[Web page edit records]
------------------------------------------------------------

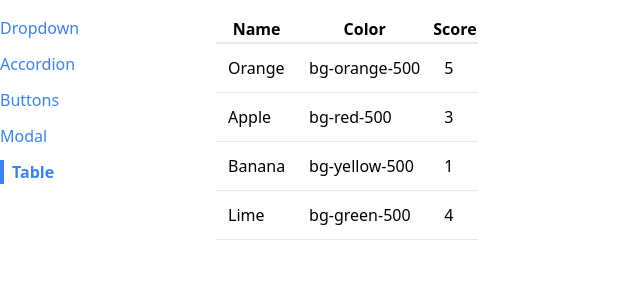
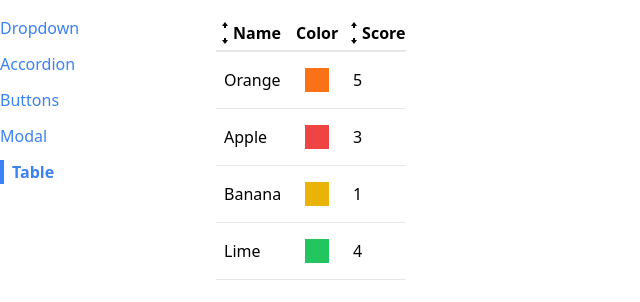
Before and after one commit to mdshahin-ahmed/components, a React (Create React App) app: page /table in a window 1280 px wide. Shown: the top 302 px of the page, without its empty margins (0-640 px from the left). Built offline with nearby package versions, Linux system fonts and the light colour scheme.

Commit message:
Table done with sort functionality

```diff
--- /dev/null
+++ b/src/components/SortableTable.js
@@ -0,0 +1,107 @@
+import { useState } from "react";
+import Table from "./Table";
+import { GoArrowSmallDown, GoArrowSmallUp } from "react-icons/go";
+
+const SortableTable = (props) => {
+  const [sortOrder, setSortOrder] = useState(null);
+  const [sortBy, setSortBy] = useState(null);
+
+  const { config, data } = props;
+
+  const handleClick = (label) => {
+    if (sortBy && label !== sortBy) {
+      setSortOrder("asc");
+      setSortBy(label);
+      return;
+    }
+
+    if (sortOrder === null) {
+      setSortOrder("asc");
+      setSortBy(label);
+    } else if (sortOrder === "asc") {
+      setSortOrder("desc");
+      setSortBy(label);
+    } else if (sortOrder === "desc") {
+      setSortOrder(null);
+      setSortBy(null);
+    }
+  };
+
+  const updatedConfig = config.map((column) => {
+    if (!column.sortValue) {
+      return column;
+    }
+    return {
+      ...column,
+      header: () => (
+        <th
+          className="cursor-pointer hover:bg-gray-100"
+          onClick={() => handleClick(column.label)}
+        >
+          <div className="flex items-center">
+            {getIcons(column.label, sortBy, sortOrder)}
+            {column.label}
+          </div>
+        </th>
+      ),
+    };
+  });
+
+  // Only sort data if sortOrder && sortBy are not null
+  // Make a copy of the 'data' prop
+  // Fin the correct sortValue function and use it for sorting
+
+  let sortedData = data;
+
+  if (sortOrder && sortBy) {
+    const { sortValue } = config.find((column) => column.label === sortBy);
+    sortedData = [...data].sort((a, b) => {
+      const valueA = sortValue(a);
+      const valueB = sortValue(b);
+
+      const reverseOrder = sortOrder === "asc" ? 1 : -1;
+
+      if (typeof valueA === "string") {
+        return valueA.localeCompare(valueB) * reverseOrder;
+      } else {
+        return (valueA - valueB) * reverseOrder;
+      }
+    });
+  }
+
+  return <Table {...props} data={sortedData} config={updatedConfig} />;
+};
+
+const getIcons = (label, sortBy, sortOrder) => {
+  if (label !== sortBy) {
+    return (
+      <div>
+        <GoArrowSmallUp />
+        <GoArrowSmallDown />
+      </div>
+    );
+  }
+
+  if (sortOrder === null) {
+    return (
+      <div>
+        <GoArrowSmallUp />
+        <GoArrowSmallDown />
+      </div>
+    );
+  } else if (sortOrder === "asc") {
+    return (
+      <div>
+        <GoArrowSmallDown />
+      </div>
+    );
+  } else if (sortOrder === "desc") {
+    return (
+      <div>
+        <GoArrowSmallUp />
+      </div>
+    );
+  }
+};
+
+export default SortableTable;
--- a/src/components/Table.js
+++ b/src/components/Table.js
@@ -1,16 +1,24 @@
-import React from "react";
+import { Fragment } from "react";
 
-const Table = ({ data, config }) => {
+const Table = ({ data, config, keyFn }) => {
   const renderHeaders = config.map((column) => {
+    if (column.header) {
+      return <Fragment key={column.label}>{column.header()}</Fragment>;
+    }
     return <th key={column.label}>{column.label}</th>;
   });
 
-  const renderRows = data.map((fruit) => {
+  const renderRows = data.map((rowData) => {
+    const renderCells = config.map((column) => {
+      return (
+        <td className="p-2 " key={column.label}>
+          {column.render(rowData)}
+        </td>
+      );
+    });
     return (
-      <tr className="border-b" key={fruit.name}>
-        <td className="p-3">{config[0].render(fruit)}</td>
-        <td className="p-3">{config[1].render(fruit)}</td>
-        <td className="p-3">{config[2].render(fruit)}</td>
+      <tr className="border-b" key={keyFn(rowData)}>
+        {renderCells}
       </tr>
     );
   });
--- a/src/pages/TablePage.js
+++ b/src/pages/TablePage.js
@@ -1,5 +1,5 @@
 import React from "react";
-import Table from "../components/Table";
+import SortableTable from "../components/SortableTable";
 
 const data = [
   { name: "Orange", color: "bg-orange-500", score: 5 },
@@ -13,19 +13,26 @@
     {
       label: "Name",
       render: (fruit) => fruit.name,
+      sortValue: (fruit) => fruit.name,
     },
     {
       label: "Color",
-      render: (fruit) => fruit.color,
+      render: (fruit) => <div className={`p-3 m-2 ${fruit.color}`}></div>,
     },
     {
       label: "Score",
       render: (fruit) => fruit.score,
+      sortValue: (fruit) => fruit.score,
     },
   ];
+
+  const keyFn = (fruit) => {
+    return fruit.name;
+  };
+
   return (
     <div>
-      <Table data={data} config={config} />
+      <SortableTable data={data} config={config} keyFn={keyFn} />
     </div>
   );
 };
```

------------------------------------------------------------

## TASK
Exclude the images and copy every record above exactly.

## YOUR RESPONSE
Before and after one commit to mdshahin-ahmed/components, a React (Create React App) app: page /table in a window 1280 px wide. Shown: the top 302 px of the page, without its empty margins (0-640 px from the left). Built offline with nearby package versions, Linux system fonts and the light colour scheme.

Commit message:
Table done with sort functionality

```diff
--- /dev/null
+++ b/src/components/SortableTable.js
@@ -0,0 +1,107 @@
+import { useState } from "react";
+import Table from "./Table";
+import { GoArrowSmallDown, GoArrowSmallUp } from "react-icons/go";
+
+const SortableTable = (props) => {
+  const [sortOrder, setSortOrder] = useState(null);
+  const [sortBy, setSortBy] = useState(null);
+
+  const { config, data } = props;
+
+  const handleClick = (label) => {
+    if (sortBy && label !== sortBy) {
+      setSortOrder("asc");
+      setSortBy(label);
+      return;
+    }
+
+    if (sortOrder === null) {
+      setSortOrder("asc");
+      setSortBy(label);
+    } else if (sortOrder === "asc") {
+      setSortOrder("desc");
+      setSortBy(label);
+    } else if (sortOrder === "desc") {
+      setSortOrder(null);
+      setSortBy(null);
+    }
+  };
+
+  const updatedConfig = config.map((column) => {
+    if (!column.sortValue) {
+      return column;
+    }
+    return {
+      ...column,
+      header: () => (
+        <th
+          className="cursor-pointer hover:bg-gray-100"
+          onClick={() => handleClick(column.label)}
+        >
+          <div className="flex items-center">
+            {getIcons(column.label, sortBy, sortOrder)}
+            {column.label}
+          </div>
+        </th>
+      ),
+    };
+  });
+
+  // Only sort data if sortOrder && sortBy are not null
+  // Make a copy of the 'data' prop
+  // Fin the correct sortValue function and use it for sorting
+
+  let sortedData = data;
+
+  if (sortOrder && sortBy) {
+    const { sortValue } = config.find((column) => column.label === sortBy);
+    sortedData = [...data].sort((a, b) => {
+      const valueA = sortValue(a);
+      const valueB = sortValue(b);
+
+      const reverseOrder = sortOrder === "asc" ? 1 : -1;
+
+      if (typeof valueA === "string") {
+        return valueA.localeCompare(valueB) * reverseOrder;
+      } else {
+        return (valueA - valueB) * reverseOrder;
+      }
+    });
+  }
+
+  return <Table {...props} data={sortedData} config={updatedConfig} />;
+};
+
+const getIcons = (label, sortBy, sortOrder) => {
+  if (label !== sortBy) {
+    return (
+      <div>
+        <GoArrowSmallUp />
+        <GoArrowSmallDown />
+      </div>
+    );
+  }
+
+  if (sortOrder === null) {
+    return (
+      <div>
+        <GoArrowSmallUp />
+        <GoArrowSmallDown />
+      </div>
+    );
+  } else if (sortOrder === "asc") {
+    return (
+      <div>
+        <GoArrowSmallDown />
+      </div>
+    );
+  } else if (sortOrder === "desc") {
+    return (
+      <div>
+        <GoArrowSmallUp />
+      </div>
+    );
+  }
+};
+
+export default SortableTable;
--- a/src/components/Table.js
+++ b/src/components/Table.js
@@ -1,16 +1,24 @@
-import React from "react";
+import { Fragment } from "react";
 
-const Table = ({ data, config }) => {
+const Table = ({ data, config, keyFn }) => {
   const renderHeaders = config.map((column) => {
+    if (column.header) {
+      return <Fragment key={column.label}>{column.header()}</Fragment>;
+    }
     return <th key={column.label}>{column.label}</th>;
   });
 
-  const renderRows = data.map((fruit) => {
+  const renderRows = data.map((rowData) => {
+    const renderCells = config.map((column) => {
+      return (
+        <td className="p-2 " key={column.label}>
+          {column.render(rowData)}
+        </td>
+      );
+    });
     return (
-      <tr className="border-b" key={fruit.name}>
-        <td className="p-3">{config[0].render(fruit)}</td>
-        <td className="p-3">{config[1].render(fruit)}</td>
-        <td className="p-3">{config[2].render(fruit)}</td>
+      <tr className="border-b" key={keyFn(rowData)}>
+        {renderCells}
       </tr>
     );
   });
--- a/src/pages/TablePage.js
+++ b/src/pages/TablePage.js
@@ -1,5 +1,5 @@
 import React from "react";
-import Table from "../components/Table";
+import SortableTable from "../components/SortableTable";
 
 const data = [
   { name: "Orange", color: "bg-orange-500", score: 5 },
@@ -13,19 +13,26 @@
     {
       label: "Name",
       render: (fruit) => fruit.name,
+      sortValue: (fruit) => fruit.name,
     },
     {
       label: "Color",
-      render: (fruit) => fruit.color,
+      render: (fruit) => <div className={`p-3 m-2 ${fruit.color}`}></div>,
     },
     {
       label: "Score",
       render: (fruit) => fruit.score,
+      sortValue: (fruit) => fruit.score,
     },
   ];
+
+  const keyFn = (fruit) => {
+    return fruit.name;
+  };
+
   return (
     <div>
-      <Table data={data} config={config} />
+      <SortableTable data={data} config={config} keyFn={keyFn} />
     </div>
   );
 };
```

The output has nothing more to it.